The problem - All pictures are to be dropped, and everything else in the data duplicated exactly.

Study material -

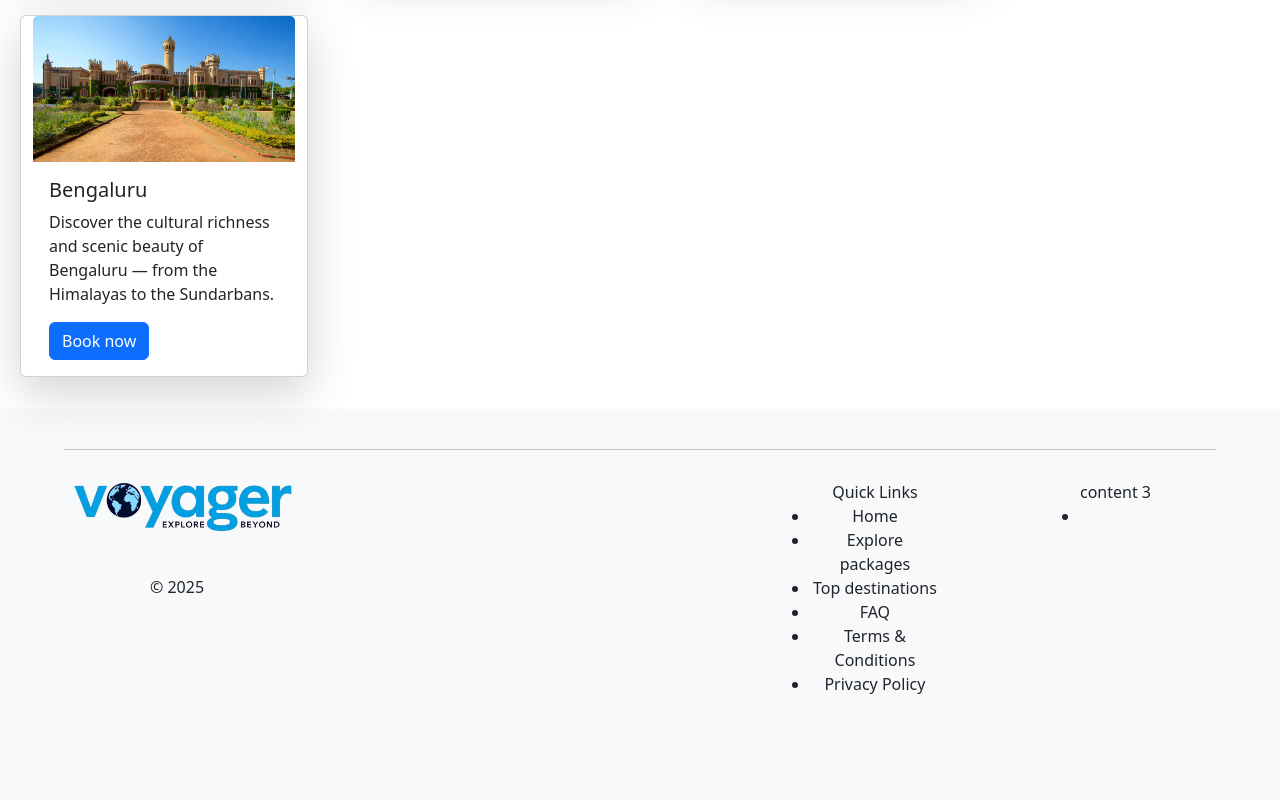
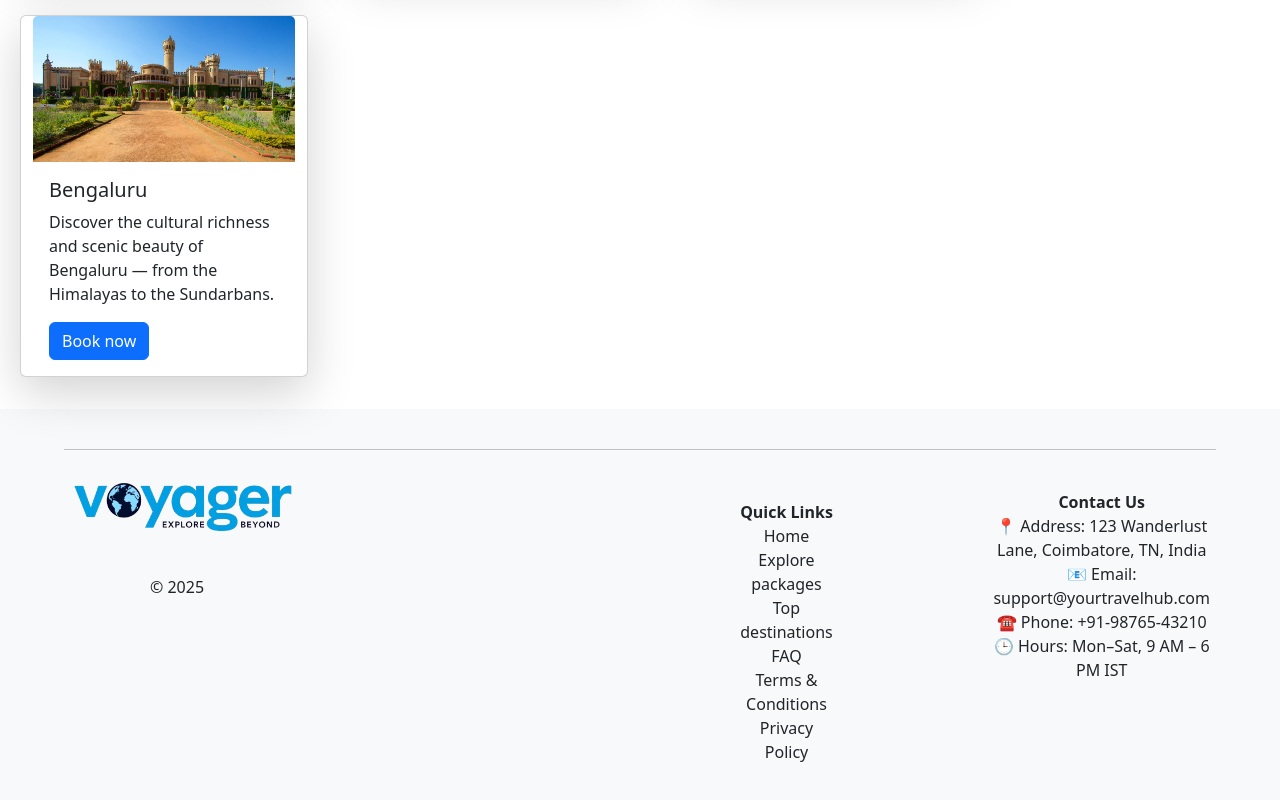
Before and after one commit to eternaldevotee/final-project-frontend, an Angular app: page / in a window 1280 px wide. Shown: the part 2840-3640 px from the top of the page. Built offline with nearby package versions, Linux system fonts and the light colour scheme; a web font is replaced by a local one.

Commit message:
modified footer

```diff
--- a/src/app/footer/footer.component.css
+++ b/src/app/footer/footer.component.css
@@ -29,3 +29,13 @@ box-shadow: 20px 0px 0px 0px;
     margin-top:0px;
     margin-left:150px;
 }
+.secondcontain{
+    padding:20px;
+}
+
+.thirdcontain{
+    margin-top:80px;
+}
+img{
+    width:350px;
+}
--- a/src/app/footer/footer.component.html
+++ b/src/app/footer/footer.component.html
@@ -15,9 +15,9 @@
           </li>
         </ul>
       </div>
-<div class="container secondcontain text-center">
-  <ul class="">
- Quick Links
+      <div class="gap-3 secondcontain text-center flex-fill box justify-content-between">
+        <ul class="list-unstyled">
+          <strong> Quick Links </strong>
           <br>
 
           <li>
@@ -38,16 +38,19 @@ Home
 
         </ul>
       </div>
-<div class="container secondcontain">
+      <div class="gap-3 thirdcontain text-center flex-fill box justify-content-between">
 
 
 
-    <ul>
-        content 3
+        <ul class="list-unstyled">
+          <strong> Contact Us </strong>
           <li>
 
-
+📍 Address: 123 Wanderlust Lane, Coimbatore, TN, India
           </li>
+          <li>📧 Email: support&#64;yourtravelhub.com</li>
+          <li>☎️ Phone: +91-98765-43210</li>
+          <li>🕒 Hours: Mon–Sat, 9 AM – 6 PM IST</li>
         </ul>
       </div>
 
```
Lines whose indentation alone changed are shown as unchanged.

Exercise answer -
Before and after one commit to eternaldevotee/final-project-frontend, an Angular app: page / in a window 1280 px wide. Shown: the part 2840-3640 px from the top of the page. Built offline with nearby package versions, Linux system fonts and the light colour scheme; a web font is replaced by a local one.

Commit message:
modified footer

```diff
--- a/src/app/footer/footer.component.css
+++ b/src/app/footer/footer.component.css
@@ -29,3 +29,13 @@ box-shadow: 20px 0px 0px 0px;
     margin-top:0px;
     margin-left:150px;
 }
+.secondcontain{
+    padding:20px;
+}
+
+.thirdcontain{
+    margin-top:80px;
+}
+img{
+    width:350px;
+}
--- a/src/app/footer/footer.component.html
+++ b/src/app/footer/footer.component.html
@@ -15,9 +15,9 @@
           </li>
         </ul>
       </div>
-<div class="container secondcontain text-center">
-  <ul class="">
- Quick Links
+      <div class="gap-3 secondcontain text-center flex-fill box justify-content-between">
+        <ul class="list-unstyled">
+          <strong> Quick Links </strong>
           <br>
 
           <li>
@@ -38,16 +38,19 @@ Home
 
         </ul>
       </div>
-<div class="container secondcontain">
+      <div class="gap-3 thirdcontain text-center flex-fill box justify-content-between">
 
 
 
-    <ul>
-        content 3
+        <ul class="list-unstyled">
+          <strong> Contact Us </strong>
           <li>
 
-
+📍 Address: 123 Wanderlust Lane, Coimbatore, TN, India
           </li>
+          <li>📧 Email: support&#64;yourtravelhub.com</li>
+          <li>☎️ Phone: +91-98765-43210</li>
+          <li>🕒 Hours: Mon–Sat, 9 AM – 6 PM IST</li>
         </ul>
       </div>
 
```
Lines whose indentation alone changed are shown as unchanged.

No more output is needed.